Differences between isolated and grounded neutral systems

In electrical power systems neutral conductor can be grounded or isolated. The connection of neutral conductor has a substantial influence on line to earth and line to line with earth connection short circuits that are the most common faults in electrical systems. In this article we will describe the main differences between isolated neutral and grounded neutral systems in general, and base theory on ESMOGrid calculations in a multiple voltage levels network.

Isolated neutral system

In isolated neutral (ungrounded) systems no intentional path between neutral conductor and earth exists. On the other hand, there is a capacitive coupling between the power lines and ground, because of this, an enclosed contour to ground is established through the distributed capacitance. As line to earth short circuit current depends on the capacitive coupling, in bigger networks, especially with long underground cable connections, it can be relatively high. However, the biggest problem of the coupling capacity is overvoltage that appears during ground fault conditions.

This is because a ground fault on one line results in a full line-to-line voltage (instead of phase voltage) through the whole system and may cause insulation failure of system equipment.

The common application of the isolated neutral are medium voltage networks, where isolated neutral ensures high reliability, because it is not necessary to disconnect the whole system in case phase-to-ground short circuit appears.

Grounded neutral system

In systems with a grounded neutral a conductive path between neutral and ground is installed. Thus, because high conductivity enclosed contour is formed during line to ground fault, short circuit currents usually exceeds several kilo amps and are much greater that in isolated neutral systems. On the other hand, high short circuit current can be easily mitigated to any level by connecting a resistor in series to grounding conductor.

However, there is another important feature that makes grounded systems so widely used – neutral grounding ensures personnel safety from an electrical shock under all possible fault conditions.

This is partly because in grounded systems it is possible to use a variety of protection devices, and no potential difference between network equipment housing and ground is possible. What is more, because of high short circuit currents it is much easier to detect the fault location and to eliminate the cause.

Example on ESMOGrid

An example of multiple voltage levels system is shown in Fig. 1.

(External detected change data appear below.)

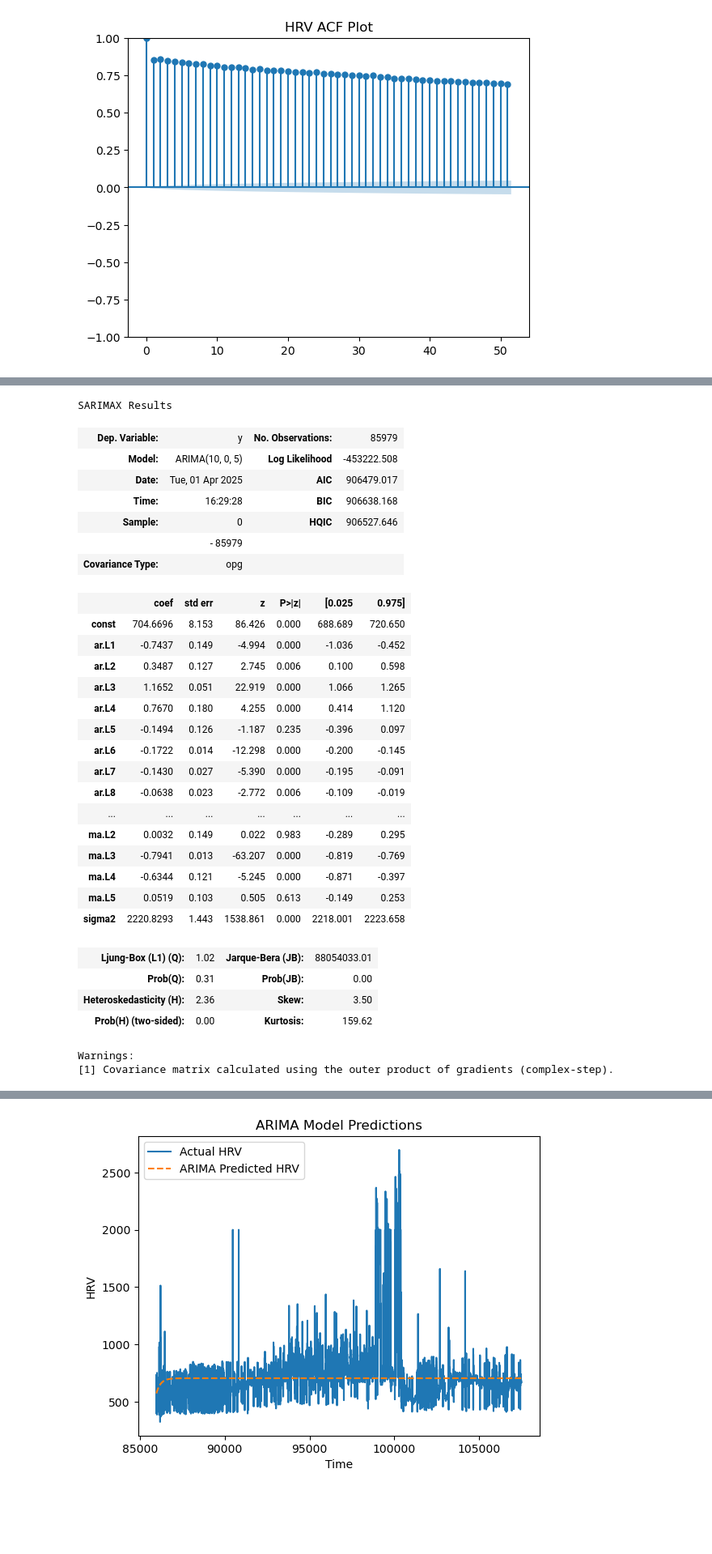
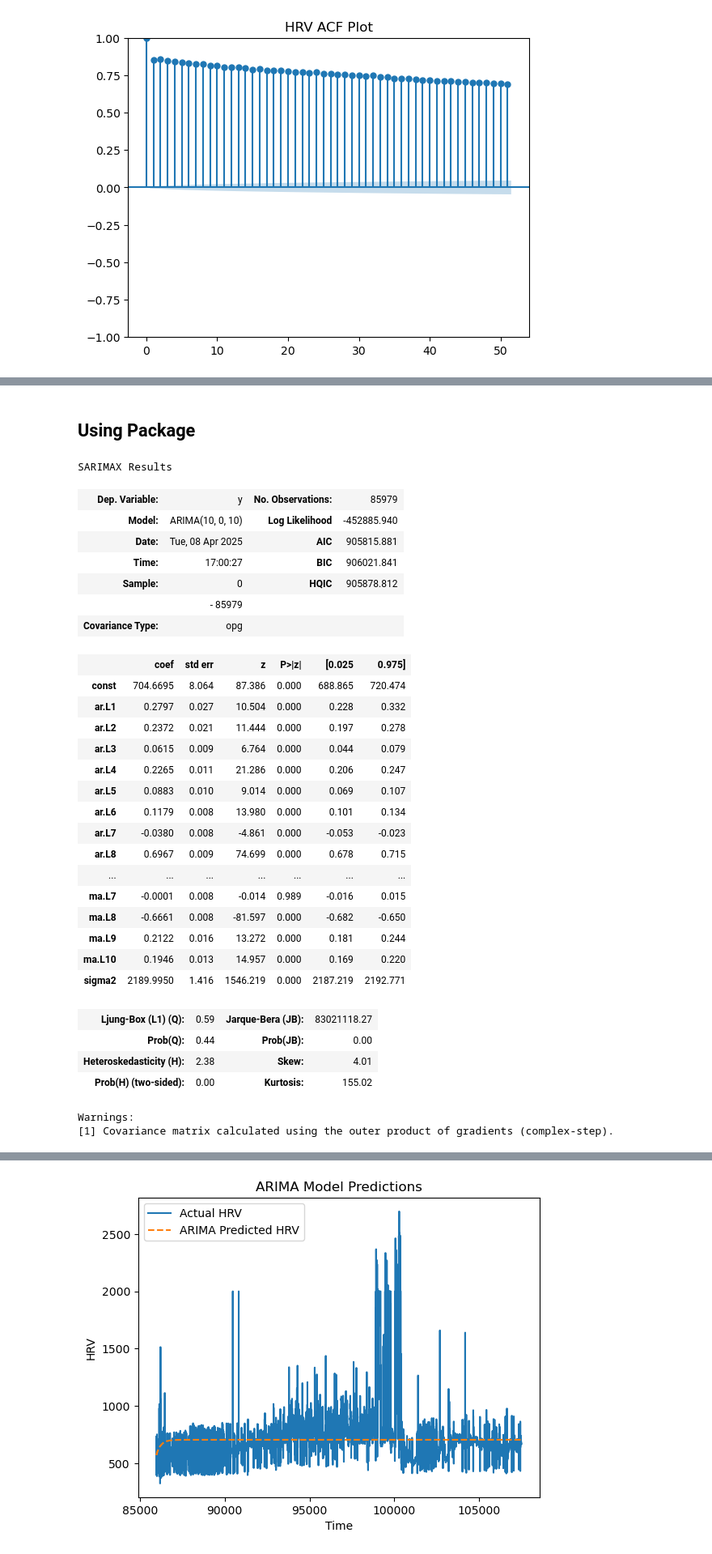
Before and after one commit to wangmichelle1/DS-4420-Final-Project, a Jupyter notebook: Time Series.ipynb, the cells around one changed output, grey strips where cells are left out. Shown: that part at 81% size. Drawn from its saved outputs; the diff is of its cells as text; code cells hidden in the pictures; blank space fills up the shorter version.

Commit message:
updated time series

```diff
--- a/Time Series.ipynb
+++ b/Time Series.ipynb
@@ -38,0 +12,18 @@ df_patient_hr
+# %%
+def read_file(filename):
+    df = pd.read_csv(filename)
+
+    # Split the column into two new columns
+    df[['TIMESTAMP', 'HRV']] = df['TIMESTAMP;HRV'].str.split(';', expand=True)
+
+    # Convert TIMESTAMP & HRV to appropriate data types
+    df['TIMESTAMP'] = pd.to_datetime(df['TIMESTAMP'])  # Convert TIMESTAMP to datetime
+    df['HRV'] = pd.to_numeric(df['HRV'], errors='coerce')  # Convert HRV to numeric
+
+    # Drop the original column
+    df.drop(columns=['TIMESTAMP;HRV'], inplace=True)
+
+    # Set TIMESTAMP as the index
+    df.set_index('TIMESTAMP', inplace=True)
+
+    return df  # Return the transformed DataFrame
@@ -97,0 +114,7 @@ plt.show();
+# %%
+for i in range(1, 11):
+    df_patient_hr[f'Lag {i}'] = df_patient_hr['HRV'].shift(i)
+
+df_patient_hr = df_patient_hr.dropna()
+
+df_patient_hr.head()
@@ -218,48 +713,50 @@ plt.show();
+# %% [markdown]
+## Using Package
 # %%
 # For AR(p), you would do ARIMA(series, order=(p, 0, 0))
 # For MA(q), you would do ARIMA(series, order=(0, 0, q))
 # For ARIMA(p,q), it's ARIMA(series, order=(p, 0, q))
 # And for ARIMA(p, d, q), it's ARIMA(series, order=(p,d,q))
 # though you should investigate a little bit more outside of class just what combining them entails before trusting
 # here's the docs: https://www.statsmodels.org/stable/generated/statsmodels.tsa.arima.model.ARIMA.html
 # CHANGE NUMBER HERE
-arima_model = ARIMA(y_train, order=(10, 0, 5))
+arima_model = ARIMA(y_train, order=(10, 0, 10))
 arima_results = arima_model.fit()
 
 #summary of the model
 arima_results.summary()
 # Interpretation: coef. of the constant is 3.8981 which works as the mean of the dataset
 # coefficient of the noise value ma.L1 is .7172, but the P>|z| tells us that this has a significant impact on the output
 # (note, if we used the differenced data, the constant is no longer interpretable as the mean/level of the series)
 # %% [output]
 SARIMAX Results
 | Dep. Variable: | y | No. Observations: | 85979 |
-| Model: | ARIMA(10, 0, 5) | Log Likelihood | -453222.508 |
-| Date: | Tue, 01 Apr 2025 | AIC | 906479.017 |
-| Time: | 16:29:28 | BIC | 906638.168 |
-| Sample: | 0 | HQIC | 906527.646 |
+| Model: | ARIMA(10, 0, 10) | Log Likelihood | -452885.940 |
+| Date: | Tue, 08 Apr 2025 | AIC | 905815.881 |
+| Time: | 17:00:27 | BIC | 906021.841 |
+| Sample: | 0 | HQIC | 905878.812 |
 |  | - 85979 |  |  |
 | Covariance Type: | opg |  |  |
 |  | coef | std err | z | P>|z| | [0.025 | 0.975] |
-| const | 704.6696 | 8.153 | 86.426 | 0.000 | 688.689 | 720.650 |
-| ar.L1 | -0.7437 | 0.149 | -4.994 | 0.000 | -1.036 | -0.452 |
-| ar.L2 | 0.3487 | 0.127 | 2.745 | 0.006 | 0.100 | 0.598 |
-| ar.L3 | 1.1652 | 0.051 | 22.919 | 0.000 | 1.066 | 1.265 |
-| ar.L4 | 0.7670 | 0.180 | 4.255 | 0.000 | 0.414 | 1.120 |
-| ar.L5 | -0.1494 | 0.126 | -1.187 | 0.235 | -0.396 | 0.097 |
-| ar.L6 | -0.1722 | 0.014 | -12.298 | 0.000 | -0.200 | -0.145 |
-| ar.L7 | -0.1430 | 0.027 | -5.390 | 0.000 | -0.195 | -0.091 |
-| ar.L8 | -0.0638 | 0.023 | -2.772 | 0.006 | -0.109 | -0.019 |
+| const | 704.6695 | 8.064 | 87.386 | 0.000 | 688.865 | 720.474 |
+| ar.L1 | 0.2797 | 0.027 | 10.504 | 0.000 | 0.228 | 0.332 |
+| ar.L2 | 0.2372 | 0.021 | 11.444 | 0.000 | 0.197 | 0.278 |
+| ar.L3 | 0.0615 | 0.009 | 6.764 | 0.000 | 0.044 | 0.079 |
+| ar.L4 | 0.2265 | 0.011 | 21.286 | 0.000 | 0.206 | 0.247 |
+| ar.L5 | 0.0883 | 0.010 | 9.014 | 0.000 | 0.069 | 0.107 |
+| ar.L6 | 0.1179 | 0.008 | 13.980 | 0.000 | 0.101 | 0.134 |
+| ar.L7 | -0.0380 | 0.008 | -4.861 | 0.000 | -0.053 | -0.023 |
+| ar.L8 | 0.6967 | 0.009 | 74.699 | 0.000 | 0.678 | 0.715 |
 | ... | ... | ... | ... | ... | ... | ... |
-| ma.L2 | 0.0032 | 0.149 | 0.022 | 0.983 | -0.289 | 0.295 |
-| ma.L3 | -0.7941 | 0.013 | -63.207 | 0.000 | -0.819 | -0.769 |
-| ma.L4 | -0.6344 | 0.121 | -5.245 | 0.000 | -0.871 | -0.397 |
-| ma.L5 | 0.0519 | 0.103 | 0.505 | 0.613 | -0.149 | 0.253 |
-| sigma2 | 2220.8293 | 1.443 | 1538.861 | 0.000 | 2218.001 | 2223.658 |
+| ma.L7 | -0.0001 | 0.008 | -0.014 | 0.989 | -0.016 | 0.015 |
+| ma.L8 | -0.6661 | 0.008 | -81.597 | 0.000 | -0.682 | -0.650 |
+| ma.L9 | 0.2122 | 0.016 | 13.272 | 0.000 | 0.181 | 0.244 |
+| ma.L10 | 0.1946 | 0.013 | 14.957 | 0.000 | 0.169 | 0.220 |
+| sigma2 | 2189.9950 | 1.416 | 1546.219 | 0.000 | 2187.219 | 2192.771 |
-| Ljung-Box (L1) (Q): | 1.02 | Jarque-Bera (JB): | 88054033.01 |
-| Prob(Q): | 0.31 | Prob(JB): | 0.00 |
-| Heteroskedasticity (H): | 2.36 | Skew: | 3.50 |
-| Prob(H) (two-sided): | 0.00 | Kurtosis: | 159.62 |
+| Ljung-Box (L1) (Q): | 0.59 | Jarque-Bera (JB): | 83021118.27 |
+| Prob(Q): | 0.44 | Prob(JB): | 0.00 |
+| Heteroskedasticity (H): | 2.38 | Skew: | 4.01 |
+| Prob(H) (two-sided): | 0.00 | Kurtosis: | 155.02 |
 Warnings:
 [1] Covariance matrix calculated using the outer product of gradients (complex-step).
 # %%
```
Also changed, not shown: parts of 51 cells of this notebook.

Fig. 1 An example of multiple voltage levels system in ESMOGrid. In this example winding 2 of transformer T1 is isolated and short circuit is at bus 9.

In Table 1 minimum short circuit currents under different neutral connection conditions are depicted:
Table 1 Short circuit calculations results

Neutral grounding type
Fault location
3 phase short circuit current
Line to line short circuit current
Line to ground short circuit current
Line to line with earth connection SC current
Phase voltages during line to ground fault location
Star connection with isolated neutral of transformer T1 winding 2
Bus 9
2.431 kA
2.105 kA
100.68 A
2.108 kA
Ua=127 mV;Ub=36.134 kV;Uc=36.216 kV; (normally 20 kV) 
Star connection with grounded neutral of transformer T1 winding 2
Bus 9
2.431 kA
2.105 kA
2.887 kA
2.793 kA
Ua=968 mV;Ub=18.58 kV;Uc=19.103 kV;
T1 and T3 windings 2 are grounded and T2 is with an isolated neutral of winding 2*
Bus 5
7.596 kA
6.578 kA
8.614 kA
8.382 kA
Ua=1 mV;Ub=217.83 V;Uc=224.19 V;
T3 winding 2 is grounded; T1 and T2 is with an isolated neutral of windings 2
Bus 5
7.596 kA
6.578 kA
0.003 A
6.656 kA
Ua=1 mV;Ub=404.88 V;Uc=404.88 V; (normally 230 V)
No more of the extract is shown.